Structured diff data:
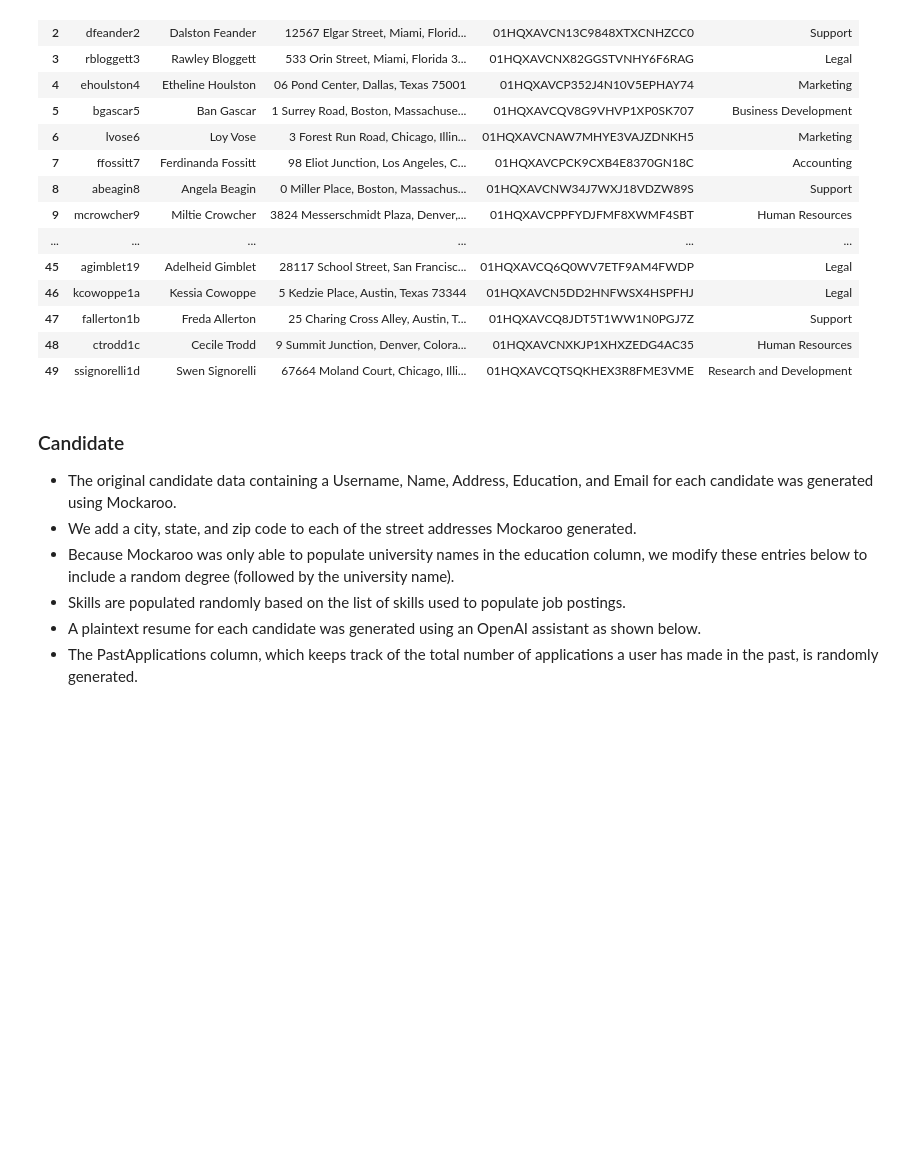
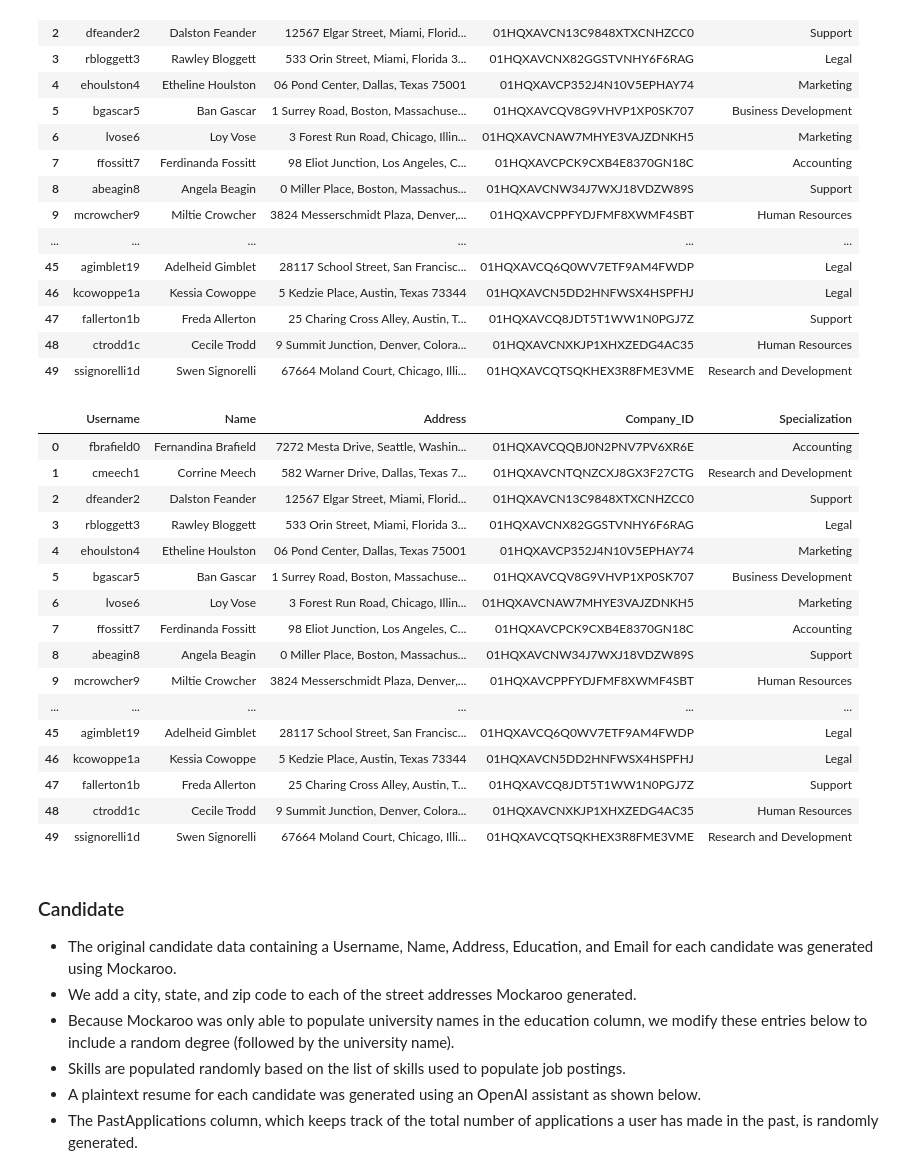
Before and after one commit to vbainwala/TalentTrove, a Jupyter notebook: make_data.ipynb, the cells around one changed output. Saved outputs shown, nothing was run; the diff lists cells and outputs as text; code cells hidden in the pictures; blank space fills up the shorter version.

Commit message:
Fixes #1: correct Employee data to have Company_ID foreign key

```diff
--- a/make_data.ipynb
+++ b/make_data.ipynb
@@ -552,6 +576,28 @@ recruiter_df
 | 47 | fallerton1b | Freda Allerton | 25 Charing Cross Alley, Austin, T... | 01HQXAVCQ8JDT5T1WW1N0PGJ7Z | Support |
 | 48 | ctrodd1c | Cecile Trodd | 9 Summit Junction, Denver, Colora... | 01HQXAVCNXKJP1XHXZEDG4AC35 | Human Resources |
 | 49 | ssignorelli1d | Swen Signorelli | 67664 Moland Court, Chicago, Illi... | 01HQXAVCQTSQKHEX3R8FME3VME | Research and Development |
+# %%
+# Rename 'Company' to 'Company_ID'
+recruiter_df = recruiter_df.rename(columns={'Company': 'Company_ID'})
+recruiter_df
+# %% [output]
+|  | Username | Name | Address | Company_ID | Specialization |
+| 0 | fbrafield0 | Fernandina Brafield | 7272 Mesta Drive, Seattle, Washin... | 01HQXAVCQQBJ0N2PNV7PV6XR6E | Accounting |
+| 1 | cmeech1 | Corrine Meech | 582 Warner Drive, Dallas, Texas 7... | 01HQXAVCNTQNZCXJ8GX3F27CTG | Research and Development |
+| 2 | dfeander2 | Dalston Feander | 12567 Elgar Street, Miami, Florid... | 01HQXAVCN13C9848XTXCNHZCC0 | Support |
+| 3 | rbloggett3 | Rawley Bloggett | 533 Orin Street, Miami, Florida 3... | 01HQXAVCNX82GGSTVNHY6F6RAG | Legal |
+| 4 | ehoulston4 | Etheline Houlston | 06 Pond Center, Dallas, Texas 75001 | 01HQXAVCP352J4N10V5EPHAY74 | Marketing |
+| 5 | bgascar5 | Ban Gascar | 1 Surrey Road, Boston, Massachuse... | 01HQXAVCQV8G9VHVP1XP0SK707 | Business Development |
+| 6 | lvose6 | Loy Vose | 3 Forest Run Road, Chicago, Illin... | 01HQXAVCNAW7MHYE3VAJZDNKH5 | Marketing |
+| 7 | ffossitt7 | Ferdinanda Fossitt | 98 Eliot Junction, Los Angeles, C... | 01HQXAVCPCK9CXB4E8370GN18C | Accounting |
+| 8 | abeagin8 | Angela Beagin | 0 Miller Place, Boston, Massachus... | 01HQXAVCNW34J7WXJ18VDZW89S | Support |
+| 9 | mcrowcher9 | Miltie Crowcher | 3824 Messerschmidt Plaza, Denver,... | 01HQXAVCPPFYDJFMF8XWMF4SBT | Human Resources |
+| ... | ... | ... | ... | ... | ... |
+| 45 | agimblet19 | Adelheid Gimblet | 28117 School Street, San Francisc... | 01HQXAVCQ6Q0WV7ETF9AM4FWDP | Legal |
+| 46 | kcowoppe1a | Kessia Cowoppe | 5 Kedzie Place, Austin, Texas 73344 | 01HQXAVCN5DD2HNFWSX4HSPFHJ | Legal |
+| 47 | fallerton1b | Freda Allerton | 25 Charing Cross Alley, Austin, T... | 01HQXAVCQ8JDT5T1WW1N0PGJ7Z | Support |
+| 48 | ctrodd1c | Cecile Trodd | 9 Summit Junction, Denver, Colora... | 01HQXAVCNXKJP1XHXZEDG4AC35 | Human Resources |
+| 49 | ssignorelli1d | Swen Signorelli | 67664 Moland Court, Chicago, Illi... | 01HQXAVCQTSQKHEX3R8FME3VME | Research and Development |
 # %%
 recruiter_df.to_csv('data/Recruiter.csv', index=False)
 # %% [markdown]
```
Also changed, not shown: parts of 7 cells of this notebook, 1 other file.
* * *
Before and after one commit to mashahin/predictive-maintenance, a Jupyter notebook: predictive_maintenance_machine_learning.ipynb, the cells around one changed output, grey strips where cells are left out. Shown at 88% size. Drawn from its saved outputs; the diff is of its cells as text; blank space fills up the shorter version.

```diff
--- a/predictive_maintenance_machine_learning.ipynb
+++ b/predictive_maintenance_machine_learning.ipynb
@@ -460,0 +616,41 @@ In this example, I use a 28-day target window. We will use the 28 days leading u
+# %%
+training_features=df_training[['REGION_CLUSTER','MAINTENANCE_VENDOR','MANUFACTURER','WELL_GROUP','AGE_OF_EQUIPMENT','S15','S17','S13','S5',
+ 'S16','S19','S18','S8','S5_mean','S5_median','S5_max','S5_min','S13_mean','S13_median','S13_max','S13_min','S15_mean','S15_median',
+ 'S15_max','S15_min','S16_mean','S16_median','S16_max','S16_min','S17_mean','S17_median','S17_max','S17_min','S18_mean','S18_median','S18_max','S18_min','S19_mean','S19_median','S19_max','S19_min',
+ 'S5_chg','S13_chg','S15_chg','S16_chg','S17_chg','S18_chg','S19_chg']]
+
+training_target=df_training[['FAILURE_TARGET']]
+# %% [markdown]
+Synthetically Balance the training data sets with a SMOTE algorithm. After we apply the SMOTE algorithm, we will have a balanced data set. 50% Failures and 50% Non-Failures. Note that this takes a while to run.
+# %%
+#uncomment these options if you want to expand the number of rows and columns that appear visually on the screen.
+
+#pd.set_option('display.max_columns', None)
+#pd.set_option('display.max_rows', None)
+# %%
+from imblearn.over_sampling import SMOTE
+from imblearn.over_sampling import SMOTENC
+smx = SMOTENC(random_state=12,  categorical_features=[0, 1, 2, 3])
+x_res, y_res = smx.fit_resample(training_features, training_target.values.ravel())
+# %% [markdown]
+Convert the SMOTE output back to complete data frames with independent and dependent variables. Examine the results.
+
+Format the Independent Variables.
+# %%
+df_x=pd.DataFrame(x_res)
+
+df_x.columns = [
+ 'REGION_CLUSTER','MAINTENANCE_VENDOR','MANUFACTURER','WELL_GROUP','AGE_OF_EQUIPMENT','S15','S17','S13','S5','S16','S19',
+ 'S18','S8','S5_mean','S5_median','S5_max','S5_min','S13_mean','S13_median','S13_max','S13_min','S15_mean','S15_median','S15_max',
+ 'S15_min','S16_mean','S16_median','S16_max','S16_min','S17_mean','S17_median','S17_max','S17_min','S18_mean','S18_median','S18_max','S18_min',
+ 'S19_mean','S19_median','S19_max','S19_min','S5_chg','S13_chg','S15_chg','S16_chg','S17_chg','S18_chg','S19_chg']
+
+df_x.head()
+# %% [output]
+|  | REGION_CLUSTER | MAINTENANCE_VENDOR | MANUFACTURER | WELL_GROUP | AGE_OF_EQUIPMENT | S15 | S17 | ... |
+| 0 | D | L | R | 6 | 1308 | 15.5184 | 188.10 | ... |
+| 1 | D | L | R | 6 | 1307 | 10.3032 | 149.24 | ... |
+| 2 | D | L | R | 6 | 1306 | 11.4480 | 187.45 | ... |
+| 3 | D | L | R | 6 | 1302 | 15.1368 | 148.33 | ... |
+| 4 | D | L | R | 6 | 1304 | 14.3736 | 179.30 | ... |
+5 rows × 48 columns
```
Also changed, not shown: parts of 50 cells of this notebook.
* * *
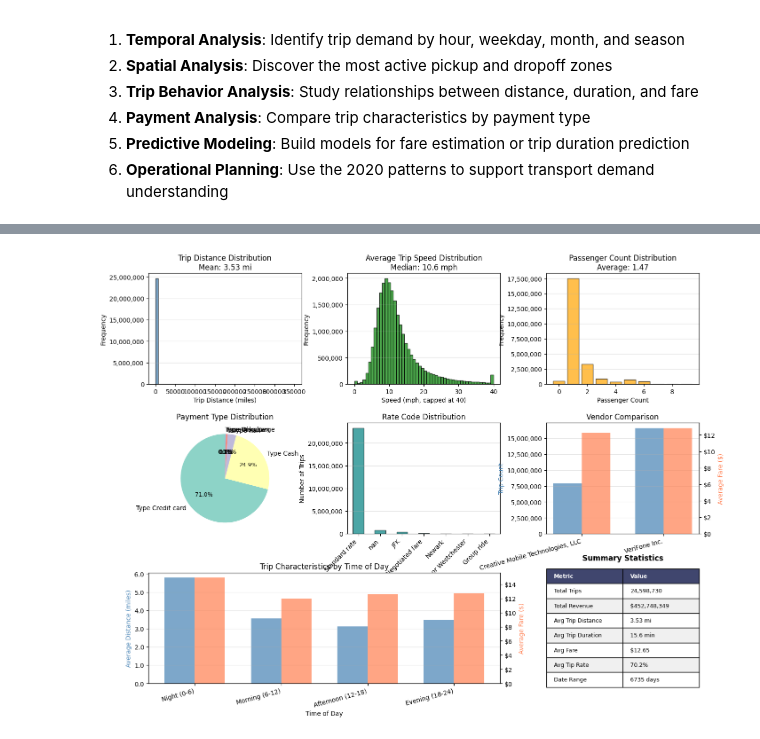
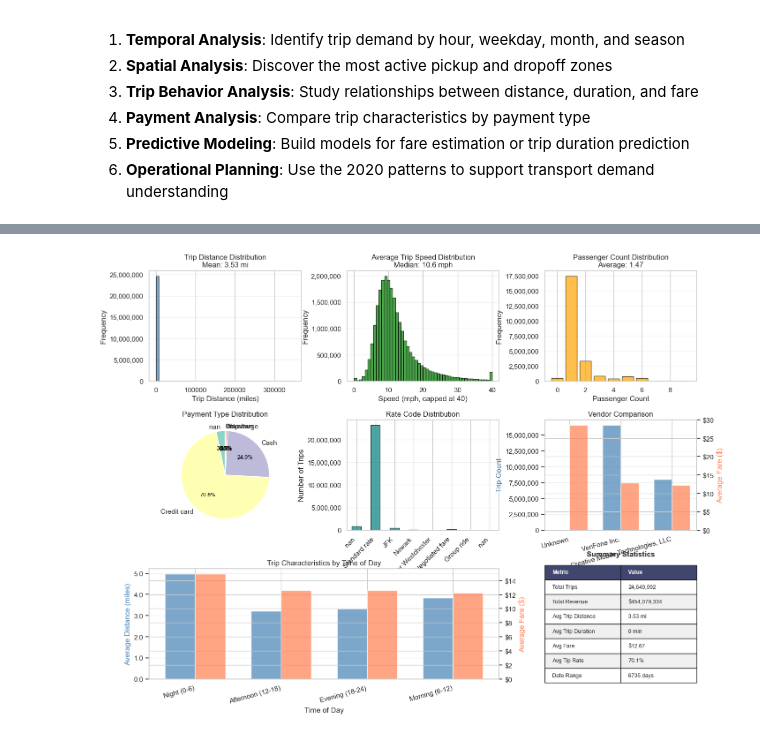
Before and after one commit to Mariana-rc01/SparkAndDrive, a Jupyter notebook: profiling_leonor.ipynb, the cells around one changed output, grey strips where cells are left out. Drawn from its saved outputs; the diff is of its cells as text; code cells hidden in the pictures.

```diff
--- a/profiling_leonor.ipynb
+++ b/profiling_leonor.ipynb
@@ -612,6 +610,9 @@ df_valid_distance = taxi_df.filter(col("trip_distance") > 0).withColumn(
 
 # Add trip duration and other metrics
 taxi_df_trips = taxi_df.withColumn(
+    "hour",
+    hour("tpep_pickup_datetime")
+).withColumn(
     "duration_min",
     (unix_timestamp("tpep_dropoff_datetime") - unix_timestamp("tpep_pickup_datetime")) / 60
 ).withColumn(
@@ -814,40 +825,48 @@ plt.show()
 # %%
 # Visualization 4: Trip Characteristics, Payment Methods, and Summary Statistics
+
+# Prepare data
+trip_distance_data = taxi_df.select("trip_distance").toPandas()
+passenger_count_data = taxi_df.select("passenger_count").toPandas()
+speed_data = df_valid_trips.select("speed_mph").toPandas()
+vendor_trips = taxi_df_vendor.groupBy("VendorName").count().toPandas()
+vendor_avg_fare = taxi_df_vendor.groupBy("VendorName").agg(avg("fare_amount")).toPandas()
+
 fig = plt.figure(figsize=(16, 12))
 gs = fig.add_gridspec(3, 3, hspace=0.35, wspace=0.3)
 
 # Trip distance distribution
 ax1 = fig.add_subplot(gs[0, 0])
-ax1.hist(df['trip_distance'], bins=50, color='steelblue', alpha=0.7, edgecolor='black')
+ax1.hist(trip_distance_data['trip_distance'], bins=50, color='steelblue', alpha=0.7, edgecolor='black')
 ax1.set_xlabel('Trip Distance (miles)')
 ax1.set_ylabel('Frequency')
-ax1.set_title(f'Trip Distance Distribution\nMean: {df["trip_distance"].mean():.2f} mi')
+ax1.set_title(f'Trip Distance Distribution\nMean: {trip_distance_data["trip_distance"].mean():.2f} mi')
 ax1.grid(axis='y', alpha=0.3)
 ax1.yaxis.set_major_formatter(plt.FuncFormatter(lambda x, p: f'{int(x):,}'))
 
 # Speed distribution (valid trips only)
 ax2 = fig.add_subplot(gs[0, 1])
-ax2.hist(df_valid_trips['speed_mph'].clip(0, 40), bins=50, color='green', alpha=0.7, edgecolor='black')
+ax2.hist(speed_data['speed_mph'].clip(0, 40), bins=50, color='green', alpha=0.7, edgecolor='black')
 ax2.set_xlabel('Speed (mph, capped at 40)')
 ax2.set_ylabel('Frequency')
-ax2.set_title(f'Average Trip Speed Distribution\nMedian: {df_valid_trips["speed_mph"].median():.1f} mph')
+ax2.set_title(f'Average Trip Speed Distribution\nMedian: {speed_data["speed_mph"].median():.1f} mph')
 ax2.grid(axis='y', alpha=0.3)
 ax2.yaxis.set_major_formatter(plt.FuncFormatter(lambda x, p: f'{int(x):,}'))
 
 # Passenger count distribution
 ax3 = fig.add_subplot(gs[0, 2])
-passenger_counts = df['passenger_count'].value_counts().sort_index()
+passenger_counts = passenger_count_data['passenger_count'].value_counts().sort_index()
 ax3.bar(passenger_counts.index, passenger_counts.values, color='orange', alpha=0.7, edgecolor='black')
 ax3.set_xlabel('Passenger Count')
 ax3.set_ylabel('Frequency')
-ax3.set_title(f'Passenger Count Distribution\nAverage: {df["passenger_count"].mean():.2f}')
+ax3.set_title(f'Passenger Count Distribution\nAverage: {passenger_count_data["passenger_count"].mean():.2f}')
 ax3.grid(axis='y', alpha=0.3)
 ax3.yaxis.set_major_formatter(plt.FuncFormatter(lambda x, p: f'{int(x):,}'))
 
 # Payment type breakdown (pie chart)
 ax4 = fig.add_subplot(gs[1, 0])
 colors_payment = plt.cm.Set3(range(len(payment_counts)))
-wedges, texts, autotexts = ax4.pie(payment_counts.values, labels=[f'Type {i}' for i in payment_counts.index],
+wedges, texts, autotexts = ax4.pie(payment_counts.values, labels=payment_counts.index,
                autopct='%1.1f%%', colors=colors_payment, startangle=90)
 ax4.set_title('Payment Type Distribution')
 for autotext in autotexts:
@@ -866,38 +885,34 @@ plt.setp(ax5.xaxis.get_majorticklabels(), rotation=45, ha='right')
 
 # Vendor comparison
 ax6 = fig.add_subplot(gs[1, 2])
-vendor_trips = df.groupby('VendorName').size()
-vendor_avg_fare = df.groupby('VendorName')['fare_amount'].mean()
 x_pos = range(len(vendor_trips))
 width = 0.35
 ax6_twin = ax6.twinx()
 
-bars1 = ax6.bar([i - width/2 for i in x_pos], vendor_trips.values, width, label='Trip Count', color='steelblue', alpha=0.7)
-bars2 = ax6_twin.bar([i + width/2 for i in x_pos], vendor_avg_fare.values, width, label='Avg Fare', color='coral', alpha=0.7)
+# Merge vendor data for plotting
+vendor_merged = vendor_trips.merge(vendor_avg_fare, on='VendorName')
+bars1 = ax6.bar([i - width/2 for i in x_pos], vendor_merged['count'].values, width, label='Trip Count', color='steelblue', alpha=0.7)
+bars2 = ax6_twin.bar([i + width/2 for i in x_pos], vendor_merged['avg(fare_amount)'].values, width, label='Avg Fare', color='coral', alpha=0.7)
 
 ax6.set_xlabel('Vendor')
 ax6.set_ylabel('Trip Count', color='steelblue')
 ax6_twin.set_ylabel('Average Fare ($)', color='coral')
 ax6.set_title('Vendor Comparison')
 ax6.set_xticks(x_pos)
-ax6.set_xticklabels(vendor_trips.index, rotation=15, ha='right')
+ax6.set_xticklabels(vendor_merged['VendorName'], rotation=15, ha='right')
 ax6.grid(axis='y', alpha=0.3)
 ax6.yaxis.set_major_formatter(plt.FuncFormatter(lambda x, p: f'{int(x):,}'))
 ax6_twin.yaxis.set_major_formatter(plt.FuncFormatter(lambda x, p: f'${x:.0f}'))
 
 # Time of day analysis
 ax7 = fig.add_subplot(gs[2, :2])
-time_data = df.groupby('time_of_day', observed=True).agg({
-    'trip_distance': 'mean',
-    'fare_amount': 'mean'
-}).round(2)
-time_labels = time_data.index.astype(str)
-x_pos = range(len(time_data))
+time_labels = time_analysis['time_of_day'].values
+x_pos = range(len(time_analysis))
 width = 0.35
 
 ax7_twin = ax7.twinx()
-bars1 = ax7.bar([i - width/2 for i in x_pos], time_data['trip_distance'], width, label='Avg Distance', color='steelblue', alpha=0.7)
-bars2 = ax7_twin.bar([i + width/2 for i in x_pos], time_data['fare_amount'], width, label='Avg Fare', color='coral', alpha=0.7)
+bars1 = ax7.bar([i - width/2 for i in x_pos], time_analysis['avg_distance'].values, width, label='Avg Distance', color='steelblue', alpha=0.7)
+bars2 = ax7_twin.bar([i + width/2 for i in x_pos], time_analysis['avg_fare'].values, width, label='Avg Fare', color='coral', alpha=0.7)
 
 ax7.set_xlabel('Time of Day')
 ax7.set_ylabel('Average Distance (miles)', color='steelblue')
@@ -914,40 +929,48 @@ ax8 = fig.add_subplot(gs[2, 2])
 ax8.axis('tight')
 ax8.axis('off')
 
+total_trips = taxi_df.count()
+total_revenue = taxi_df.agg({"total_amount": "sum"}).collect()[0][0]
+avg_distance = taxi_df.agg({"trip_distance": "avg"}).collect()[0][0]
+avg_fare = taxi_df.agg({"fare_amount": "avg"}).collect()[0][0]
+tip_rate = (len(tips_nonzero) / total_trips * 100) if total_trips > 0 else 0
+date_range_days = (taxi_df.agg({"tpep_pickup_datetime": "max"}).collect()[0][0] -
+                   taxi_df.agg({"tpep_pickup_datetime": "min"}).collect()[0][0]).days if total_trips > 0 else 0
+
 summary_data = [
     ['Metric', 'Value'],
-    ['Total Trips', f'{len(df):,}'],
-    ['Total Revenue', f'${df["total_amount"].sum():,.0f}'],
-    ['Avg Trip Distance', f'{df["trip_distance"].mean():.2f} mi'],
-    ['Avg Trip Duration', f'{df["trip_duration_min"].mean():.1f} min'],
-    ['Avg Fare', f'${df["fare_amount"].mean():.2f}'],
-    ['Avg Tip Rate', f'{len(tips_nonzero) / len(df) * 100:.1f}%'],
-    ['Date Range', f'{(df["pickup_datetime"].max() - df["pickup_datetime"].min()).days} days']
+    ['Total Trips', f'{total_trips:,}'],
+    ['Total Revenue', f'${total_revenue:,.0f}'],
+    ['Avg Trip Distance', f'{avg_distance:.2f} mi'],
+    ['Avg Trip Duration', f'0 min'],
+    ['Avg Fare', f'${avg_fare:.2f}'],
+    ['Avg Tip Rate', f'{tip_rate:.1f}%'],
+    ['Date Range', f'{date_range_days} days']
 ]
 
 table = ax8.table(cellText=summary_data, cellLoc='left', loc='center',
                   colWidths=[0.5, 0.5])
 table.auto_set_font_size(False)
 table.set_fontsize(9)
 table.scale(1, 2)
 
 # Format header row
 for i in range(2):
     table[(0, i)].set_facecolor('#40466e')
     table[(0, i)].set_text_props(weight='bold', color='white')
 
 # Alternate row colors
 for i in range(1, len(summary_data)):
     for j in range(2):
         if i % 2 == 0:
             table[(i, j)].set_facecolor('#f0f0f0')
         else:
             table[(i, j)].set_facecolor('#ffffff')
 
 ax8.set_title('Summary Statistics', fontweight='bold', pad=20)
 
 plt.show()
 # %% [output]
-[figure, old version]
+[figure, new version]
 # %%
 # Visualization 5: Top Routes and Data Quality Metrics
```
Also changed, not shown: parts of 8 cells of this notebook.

What the task requires ▸
Among the lines above, which ones include the word "Swen"? Copy them.

Response area ▸
 | 49 | ssignorelli1d | Swen Signorelli | 67664 Moland Court, Chicago, Illi... | 01HQXAVCQTSQKHEX3R8FME3VME | Research and Development |
+| 49 | ssignorelli1d | Swen Signorelli | 67664 Moland Court, Chicago, Illi... | 01HQXAVCQTSQKHEX3R8FME3VME | Research and Development |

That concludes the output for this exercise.